Lisa Mendoza, owner of Painted Pot’s three shops, needed a course to fill out her course schedule one semester, and basically said, ‘What the heck, I’ll take a pottery class.’ It was a life-altering decision.
From that serendipitous decision, as well as some mentoring from an acquaintance who owned a pottery business, Ms. Mendoza has become a mini-mogul, with one Painted Pot storefront in Bay Ridge, one on Smith Street in Carroll Gardens, and the latest, a Park Slope location just off Union Street.
There was a lengthy hiatus before Lisa embarked on the Painted Pot adventure. She worked eleven years in television as a video editor, but grew dissatisfied with that career – in her words, she wanted “a change of life style’ and ‘daylight.’ Video editing, after all, means working in dark, windowless rooms.

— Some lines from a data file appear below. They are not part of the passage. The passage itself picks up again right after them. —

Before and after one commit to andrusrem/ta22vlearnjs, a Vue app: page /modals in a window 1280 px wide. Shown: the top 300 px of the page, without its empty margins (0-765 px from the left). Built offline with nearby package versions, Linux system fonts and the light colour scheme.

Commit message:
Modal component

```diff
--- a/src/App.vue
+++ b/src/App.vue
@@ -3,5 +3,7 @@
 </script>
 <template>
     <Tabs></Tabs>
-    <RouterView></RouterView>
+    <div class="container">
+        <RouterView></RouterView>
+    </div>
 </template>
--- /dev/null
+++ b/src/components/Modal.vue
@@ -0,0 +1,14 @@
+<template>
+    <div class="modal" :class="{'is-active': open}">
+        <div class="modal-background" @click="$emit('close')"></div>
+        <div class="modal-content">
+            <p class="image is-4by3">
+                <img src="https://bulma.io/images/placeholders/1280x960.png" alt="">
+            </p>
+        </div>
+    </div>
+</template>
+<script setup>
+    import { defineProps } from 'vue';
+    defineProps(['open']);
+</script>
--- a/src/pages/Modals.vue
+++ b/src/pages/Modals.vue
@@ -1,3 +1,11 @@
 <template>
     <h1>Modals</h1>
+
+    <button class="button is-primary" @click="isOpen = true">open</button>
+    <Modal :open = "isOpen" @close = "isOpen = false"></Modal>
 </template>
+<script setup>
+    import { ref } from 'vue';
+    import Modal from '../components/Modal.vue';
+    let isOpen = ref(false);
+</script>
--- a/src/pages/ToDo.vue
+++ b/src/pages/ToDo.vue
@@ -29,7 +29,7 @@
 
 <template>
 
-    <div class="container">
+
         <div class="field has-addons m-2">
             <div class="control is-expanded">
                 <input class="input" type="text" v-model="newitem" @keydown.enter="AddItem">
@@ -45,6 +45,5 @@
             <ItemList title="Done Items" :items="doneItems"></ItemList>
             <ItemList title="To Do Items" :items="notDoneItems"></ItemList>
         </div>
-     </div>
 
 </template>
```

From what this writer observes, this is a tidy, smart little business. It’s not, in Park Slope, primarily concerned with wheels on which customers mold wet clay on a spinning platform. Not at all. The store doesn’t have enough room for that. Instead, customers come in and paint unfinished clay figures. After the painting, the object is glazed, and the client ends up with an art object of his own making: that’s the primary business. There are other activities, of course: another option is taking small, already-cut mosaic pieces, of every conceivable color, and creating an original mosaic design, and producing a finished piece.
The space itself is roomy and sunlit, and very inviting. As Lisa says, the store area is used for “good clean family fun.” Mothers and children, or nannies and children, come in, choose an unfinished pottery figure, pick some paint colors, come up with a design and commence painting – the objects could be anything, really -- I saw a lot of animals and plates, for example. It would appear to be an ideal birthday-party activity, and indeed Lisa indicated that she does host a lot of parties in the store. Once the figure is painted, it’s dipped in a glaze finish, then dries, and in 5 to 7 days, the child or adult has a finished piece. How good is that?

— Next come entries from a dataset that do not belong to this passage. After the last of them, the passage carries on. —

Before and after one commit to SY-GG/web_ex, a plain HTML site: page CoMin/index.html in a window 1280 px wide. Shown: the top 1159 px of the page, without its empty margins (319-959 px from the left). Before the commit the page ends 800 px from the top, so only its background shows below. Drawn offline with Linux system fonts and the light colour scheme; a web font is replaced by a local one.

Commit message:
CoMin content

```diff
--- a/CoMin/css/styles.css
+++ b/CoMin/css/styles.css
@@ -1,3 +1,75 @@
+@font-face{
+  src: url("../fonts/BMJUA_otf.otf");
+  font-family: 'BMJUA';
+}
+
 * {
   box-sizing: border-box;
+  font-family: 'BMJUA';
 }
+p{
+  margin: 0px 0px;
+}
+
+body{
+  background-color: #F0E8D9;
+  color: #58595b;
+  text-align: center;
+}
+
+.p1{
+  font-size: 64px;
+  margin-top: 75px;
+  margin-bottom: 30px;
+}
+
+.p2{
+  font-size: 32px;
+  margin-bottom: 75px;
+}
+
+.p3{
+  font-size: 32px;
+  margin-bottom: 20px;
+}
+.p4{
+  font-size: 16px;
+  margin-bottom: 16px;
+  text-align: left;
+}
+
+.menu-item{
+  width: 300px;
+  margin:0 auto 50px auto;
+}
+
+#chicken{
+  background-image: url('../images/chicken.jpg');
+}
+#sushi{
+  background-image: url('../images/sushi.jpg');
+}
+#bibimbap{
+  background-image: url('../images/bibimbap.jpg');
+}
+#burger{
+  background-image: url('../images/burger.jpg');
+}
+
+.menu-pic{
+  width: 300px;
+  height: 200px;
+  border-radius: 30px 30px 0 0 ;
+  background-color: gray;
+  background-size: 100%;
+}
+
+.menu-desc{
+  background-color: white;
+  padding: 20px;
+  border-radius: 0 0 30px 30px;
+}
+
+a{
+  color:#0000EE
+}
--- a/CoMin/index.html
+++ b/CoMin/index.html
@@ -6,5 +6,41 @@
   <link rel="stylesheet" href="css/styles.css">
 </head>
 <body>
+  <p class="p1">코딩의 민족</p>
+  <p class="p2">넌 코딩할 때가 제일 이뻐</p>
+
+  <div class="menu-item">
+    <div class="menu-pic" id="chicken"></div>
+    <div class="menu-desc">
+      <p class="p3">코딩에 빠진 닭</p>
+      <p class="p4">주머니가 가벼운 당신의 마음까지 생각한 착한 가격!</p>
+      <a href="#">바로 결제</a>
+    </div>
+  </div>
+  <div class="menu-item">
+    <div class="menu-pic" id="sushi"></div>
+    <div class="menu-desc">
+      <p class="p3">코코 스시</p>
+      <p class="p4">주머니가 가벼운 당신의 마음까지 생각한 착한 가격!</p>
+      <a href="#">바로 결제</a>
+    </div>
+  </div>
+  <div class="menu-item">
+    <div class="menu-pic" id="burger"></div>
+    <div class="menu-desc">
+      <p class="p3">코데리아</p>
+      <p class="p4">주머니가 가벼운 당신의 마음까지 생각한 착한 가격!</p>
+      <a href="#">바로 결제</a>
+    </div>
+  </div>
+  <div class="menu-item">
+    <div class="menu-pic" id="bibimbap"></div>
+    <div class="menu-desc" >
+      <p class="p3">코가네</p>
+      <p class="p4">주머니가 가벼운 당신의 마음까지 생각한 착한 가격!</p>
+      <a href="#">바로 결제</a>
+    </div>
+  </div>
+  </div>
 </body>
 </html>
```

Party ideas abound at Painted Pot: someone could celebrate not only a birthday there, but baby and bridal showers, bachelorette occasions, and even corporate/company events. There’s, of course, staff on hand for all of these occasions to supervise painting techniques, and keep things fun.
There’s one other major activity at Painted Pot: ‘clay hand-building’ is how Lisa describes it. Basically, without a wheel, participants mold out of clay their own shapes and designs, after which the object is painted, and glazed. At the end, the child has, again, made his own art piece to take home. ‘Clay dates’, Lisa asserts, are increasingly popular. ‘Mosaic parties’ are yet another option.
If a customer insists on the pottery wheel, Ms. Mendoza can accommodate: the store in Carroll Gardens has 14][!!] wheels in place. Classes to learn how to use the wheel are offered there every day : the next 10-week class starts in early April, and Lisa asserts by the fifth week, a student will be making his own pottery independently. Her instructors, incidentally, are all themselves advanced ceramists and potters, many of whom have mounted shows in the city. One feature that makes a lot of sense is that Lisa’s classes are all of different levels of ability, so students will learn from one another.
Park Slope is the latest addition to the ‘franchise.’ It’s not easy running three shops, and raising two young children, Lisa Mendoza suggests. She needs a strong staff – she depends, in fact, a great deal, in fact, on her manager Fayza Charrette, who oversees the multiple locations. But we residents of Park Slope all know it’s a family-oriented neighborhood, and Painted Pot would seem to be an ideal fit for the area.
By Jim Israel